Northern Plains Livestock Operations are at a Wage Disadvantage Compared to Crop Operations

Northern Plains Livestock Operations are at a Wage Disadvantage Compared to Crop Operations
Assistant Professor and Livestock Marketing Economist
Cattle behind fenceline.

This article was first published in the Nebraska Cattleman magazine

Each May and November the National Agricultural Statistics Service (USDA-NASS) solicits responses from farms with $1,000 or more in annual sales value to publish the Farm Labor Survey. This survey provides quarterly estimates of the number of workers hired and wages paid and are categorized by farm location, type, and size. Observing farm labor trends over time helps in understanding changing employment patterns in the type of labor being demanded, hours per week for hired work, and how wages across the different types of operations have changed over time. Separating these trends out by geographical region further reveals how observed changes are not ubiquitous. For this article focus on employment and wage patterns in crop, livestock, and crop + livestock operations between 1987-2019 located in the Northern Plains (North Dakota, South Dakota, Nebraska, Kansas) and Southern Plains (Oklahoma and Texas).

Northern Plains long-term employment remains steady with shifting seasonal pattern in short-term employment

Long term employment is defined as labor that has been hired for more than 150 days. Long term labor in the Southern Plains has decreased dramatically from an average of 40,000 people annually to 25,000 annually. The decrease in long term labor for Southern Plains operations has occurred in all seasons besides October where it has remained relatively stable. Employment for agricultural operations in the Northern Plains has remained relatively steady at 20,000 annually and does not vary greatly across season.

Short term labor is defined as labor hired for less than 150 days. The demand for short term labor varies greatly year to year. Southern Plains short term employment is relatively more volatile compared to Northern Plains operations. Northern Plains operations employ nearly twice as many short term employees and this trend has been increasing. Short term labor variation patterns have significantly changed for Northern Plains operations.

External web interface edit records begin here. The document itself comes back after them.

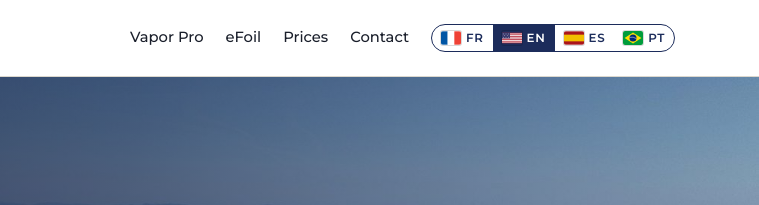
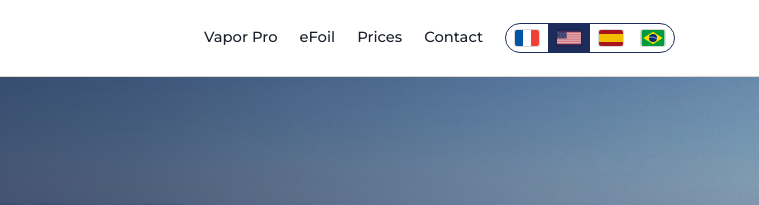
Before and after one commit to Francois83600/pyc-site, a plain HTML site: page index.html in a window 1280 px wide. Shown: the top 205 px of the page, 521-1280 px from the left. Drawn offline with Linux system fonts and the light colour scheme.

Commit message:
Langues : drapeaux seuls, sans lettres

```diff
--- a/index.html
+++ b/index.html
@@ -52,7 +52,7 @@ nav a{text-decoration:none;font-weight:500;font-size:.92rem;color:var(--ink)}
 nav a:hover{color:var(--red)}
 .lang{display:flex;border:1px solid var(--navy);border-radius:999px;overflow:hidden}
 .lang button{border:0;background:transparent;font:600 .74rem var(--font-body);padding:6px 9px;cursor:pointer;color:var(--navy);letter-spacing:.06em;display:inline-flex;align-items:center;gap:5px}
-.flag{width:20px;height:14px;border-radius:2px;box-shadow:0 0 0 1px rgba(0,0,0,.15);flex:none}
+.flag{width:24px;height:16px;border-radius:2px;box-shadow:0 0 0 1px rgba(0,0,0,.15);flex:none}
 .lang button[aria-pressed="true"]{background:var(--navy);color:var(--white)}
 @media (max-width:980px){nav .nl{display:none}}
 @media (max-width:520px){.brand span{display:none}.lang button span{display:none}.lang button{padding:7px 8px}}
@@ -197,10 +197,10 @@ footer p{margin-bottom:8px}
       <a class="nl" href="#tarifs" data-i18n="nav_prices">Tarifs</a>
       <a class="nl" href="#contact">Contact</a>
       <div class="lang" role="group" aria-label="Langue / Language / Idioma / Idioma">
-        <button type="button" id="btn-fr" data-set="fr" aria-pressed="true" title="Français"><svg class="flag" viewBox="0 0 3 2" aria-hidden="true"><rect width="1" height="2" fill="#0055A4"/><rect x="1" width="1" height="2" fill="#fff"/><rect x="2" width="1" height="2" fill="#EF4135"/></svg><span>FR</span></button>
-        <button type="button" id="btn-en" data-set="en" aria-pressed="false" title="English (US)"><svg class="flag" viewBox="0 0 19 10" aria-hidden="true"><rect width="19" height="10" fill="#B22234"/><g fill="#fff"><rect y="0.77" width="19" height="0.77"/><rect y="2.31" width="19" height="0.77"/><rect y="3.85" width="19" height="0.77"/><rect y="5.38" width="19" height="0.77"/><rect y="6.92" width="19" height="0.77"/><rect y="8.46" width="19" height="0.77"/></g><rect width="7.6" height="5.38" fill="#3C3B6E"/><g fill="#fff"><circle cx="1.3" cy="1.1" r=".35"/><circle cx="3.8" cy="1.1" r=".35"/><circle cx="6.3" cy="1.1" r=".35"/><circle cx="2.55" cy="2.7" r=".35"/><circle cx="5.05" cy="2.7" r=".35"/><circle cx="1.3" cy="4.3" r=".35"/><circle cx="3.8" cy="4.3" r=".35"/><circle cx="6.3" cy="4.3" r=".35"/></g></svg><span>EN</span></button>
-        <button type="button" id="btn-es" data-set="es" aria-pressed="false" title="Español"><svg class="flag" viewBox="0 0 3 2" aria-hidden="true"><rect width="3" height="2" fill="#AA151B"/><rect y=".5" width="3" height="1" fill="#F1BF00"/></svg><span>ES</span></button>
-        <button type="button" id="btn-pt" data-set="pt" aria-pressed="false" title="Português (Brasil)"><svg class="flag" viewBox="0 0 10 7" aria-hidden="true"><rect width="10" height="7" fill="#009C3B"/><path d="M5 .8 9.2 3.5 5 6.2 .8 3.5Z" fill="#FFDF00"/><circle cx="5" cy="3.5" r="1.75" fill="#002776"/><path d="M3.3 3.2q1.8-.5 3.4.6" stroke="#fff" stroke-width=".25" fill="none"/></svg><span>PT</span></button>
+        <button type="button" id="btn-fr" data-set="fr" aria-label="Français" aria-pressed="true" title="Français"><svg class="flag" viewBox="0 0 3 2" aria-hidden="true"><rect width="1" height="2" fill="#0055A4"/><rect x="1" width="1" height="2" fill="#fff"/><rect x="2" width="1" height="2" fill="#EF4135"/></svg></button>
+        <button type="button" id="btn-en" data-set="en" aria-label="English (US)" aria-pressed="false" title="English (US)"><svg class="flag" viewBox="0 0 19 10" aria-hidden="true"><rect width="19" height="10" fill="#B22234"/><g fill="#fff"><rect y="0.77" width="19" height="0.77"/><rect y="2.31" width="19" height="0.77"/><rect y="3.85" width="19" height="0.77"/><rect y="5.38" width="19" height="0.77"/><rect y="6.92" width="19" height="0.77"/><rect y="8.46" width="19" height="0.77"/></g><rect width="7.6" height="5.38" fill="#3C3B6E"/><g fill="#fff"><circle cx="1.3" cy="1.1" r=".35"/><circle cx="3.8" cy="1.1" r=".35"/><circle cx="6.3" cy="1.1" r=".35"/><circle cx="2.55" cy="2.7" r=".35"/><circle cx="5.05" cy="2.7" r=".35"/><circle cx="1.3" cy="4.3" r=".35"/><circle cx="3.8" cy="4.3" r=".35"/><circle cx="6.3" cy="4.3" r=".35"/></g></svg></button>
+        <button type="button" id="btn-es" data-set="es" aria-label="Español" aria-pressed="false" title="Español"><svg class="flag" viewBox="0 0 3 2" aria-hidden="true"><rect width="3" height="2" fill="#AA151B"/><rect y=".5" width="3" height="1" fill="#F1BF00"/></svg></button>
+        <button type="button" id="btn-pt" data-set="pt" aria-label="Português (Brasil)" aria-pressed="false" title="Português (Brasil)"><svg class="flag" viewBox="0 0 10 7" aria-hidden="true"><rect width="10" height="7" fill="#009C3B"/><path d="M5 .8 9.2 3.5 5 6.2 .8 3.5Z" fill="#FFDF00"/><circle cx="5" cy="3.5" r="1.75" fill="#002776"/><path d="M3.3 3.2q1.8-.5 3.4.6" stroke="#fff" stroke-width=".25" fill="none"/></svg></button>
       </div>
     </nav>
   </div>
```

For example, short term labor in Jan decreased by nearly half between 1987 and 2019 whereas short term labor in April has remained relatively steady during this same time frame. 

Northern Plains livestock operations are at a significant wage disadvantage compared to other operations

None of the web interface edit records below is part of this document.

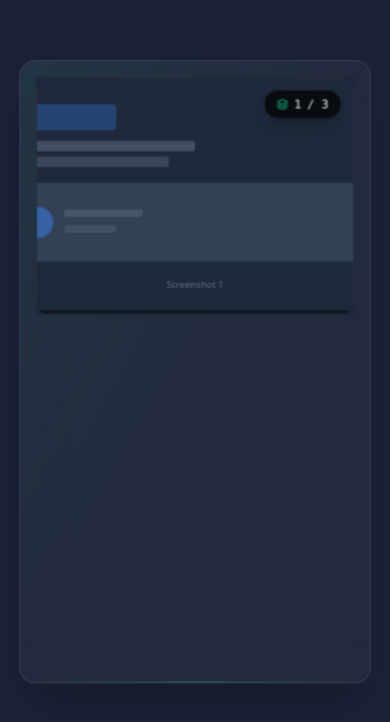
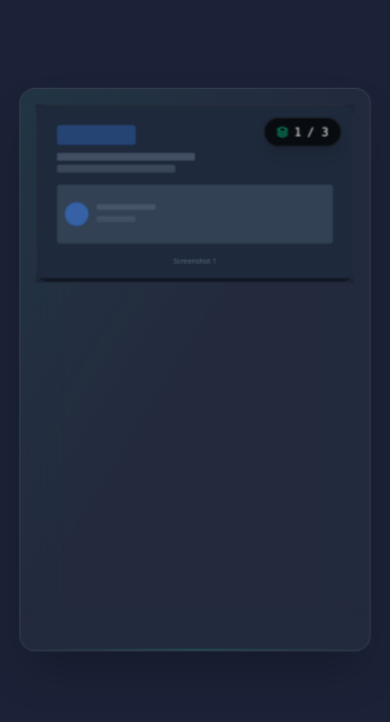
Before and after one commit to zunff/zunff-portfolio, a React (Vite) app: page / in a window 390 px wide. Shown: the part 1248-1970 px from the top of the page. Built offline with nearby package versions, Linux system fonts and the light colour scheme.

Commit message:
refactor: 更新 Projects 组件的样式以改善布局和适配性
- 调整 ImageStack 组件的宽高比例为 16:9，以提升视觉效果
- 修改 ScrollProject 组件中的图像容器样式，确保在不同屏幕尺寸下的适配性

```diff
--- a/src/components/sections/Projects.tsx
+++ b/src/components/sections/Projects.tsx
@@ -121,7 +121,7 @@ function ImageStack({ images, alt, progress, stackStart, stackEnd }: ImageStackP
 
   return (
     <div
-      className="relative aspect-[4/3] md:aspect-video w-full rounded-xl overflow-hidden border border-white/10 bg-black/30 touch-none md:touch-auto md:shadow-[0_30px_60px_-15px_rgba(0,0,0,0.5)]"
+      className="relative aspect-video w-full rounded-xl overflow-hidden border border-white/10 bg-black/30 touch-none md:touch-auto md:shadow-[0_30px_60px_-15px_rgba(0,0,0,0.5)]"
       style={{ clipPath: 'inset(0 round 0.75rem)' }}
       onTouchStart={(e) => e.stopPropagation()}
       onTouchMove={(e) => e.stopPropagation()}
@@ -413,7 +413,7 @@ function ScrollProject({ project, index, isLast }: ScrollProjectProps) {
               'w-full sticky top-0 z-10 bg-background/80 backdrop-blur-sm md:static md:bg-transparent md:backdrop-blur-none md:flex-shrink-0',
               index % 2 === 1 && 'md:order-2'
             )}>
-              <div className="w-full aspect-[4/3] md:aspect-auto md:max-h-none overflow-hidden">
+              <div className="w-full aspect-[16/9] md:aspect-auto md:max-h-none overflow-hidden">
                 <ImageStack
                   images={project.images}
                   alt={project.title}
```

Wages paid to hired labor is reported in dollars per hour and exclude fringe benefits paid to employees, if applicable. Comparing wage rates across different types of operations reveals wage premiums and discounts.  Figure 1 displays the difference in wage rates between animal operations, crop operations, and combined animal plus crop operations. Between 1987 and 2019 Northern Plains livestock operations have been paying workers a significant wage discount. Prior to 2010 this discount was approximately $0.50 per hour; However, since 2010 this discount has increased to almost $3 per hour. In other words, hired labor could earn $3 more per hour by choosing to work for a crop operation compared to a livestock operation. This discount is not present for Southern Plains operations. On average Southern Plains livestock operations pay workers $0.75 more per hour compared to crop operations. Similar price premiums and discounts patterns are observed in the Northern and Southern Plains comparing livestock to combined crop & animal operations.

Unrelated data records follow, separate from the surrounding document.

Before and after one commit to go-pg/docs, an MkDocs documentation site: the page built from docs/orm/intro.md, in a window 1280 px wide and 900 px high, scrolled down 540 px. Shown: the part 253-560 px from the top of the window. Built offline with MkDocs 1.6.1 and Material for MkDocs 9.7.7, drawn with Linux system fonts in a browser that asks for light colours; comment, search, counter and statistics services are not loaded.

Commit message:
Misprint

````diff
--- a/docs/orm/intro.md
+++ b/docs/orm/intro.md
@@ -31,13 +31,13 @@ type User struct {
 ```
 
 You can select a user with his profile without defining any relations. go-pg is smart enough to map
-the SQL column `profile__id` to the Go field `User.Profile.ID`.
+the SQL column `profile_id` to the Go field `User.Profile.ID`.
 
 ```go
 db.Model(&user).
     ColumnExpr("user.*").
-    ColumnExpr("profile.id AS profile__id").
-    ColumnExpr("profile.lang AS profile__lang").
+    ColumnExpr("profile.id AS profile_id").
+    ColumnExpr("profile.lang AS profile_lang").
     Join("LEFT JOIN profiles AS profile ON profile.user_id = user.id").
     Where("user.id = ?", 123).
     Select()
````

This expanding Northern Plains wage discount is most pronounced in January and October (see Figure 1). For example, the wage discount between livestock and crop operations in October prior to 2003 was approximately $0.50. In 2019, this wage discount is close to $3. Southern Plains operations do not exhibit such seasonal patterns. For example in October there is a wage premium that has increased from $0.50 to almost $1 more per hour between 1987 and 2019. Similar findings for wage discounts and premiums are observed across all times of the year for both Northern and Southern Plains operations.  

The largest wage growth in the United States came from packers and packagers hired labor

National annual wage rates across different worker classifications are reported between 2015 and 2019. Wages across all these sectors increased between 2015 and 2019. In 2015, livestock workers received an average of $11.75, crop workers $11.00, graders and sorters $10.80 , and packers and packagers $11.20 per hour. The largest increase in wage rate was observed in packers and packagers which increased from a little over $1120 per hour to approximately $14.00 per hour.

Figure 1

Figure 1 chart.
Elliott Dennis

Assistant Professor of Livestock Marketing and Risk Management
Department of Agricultural Economics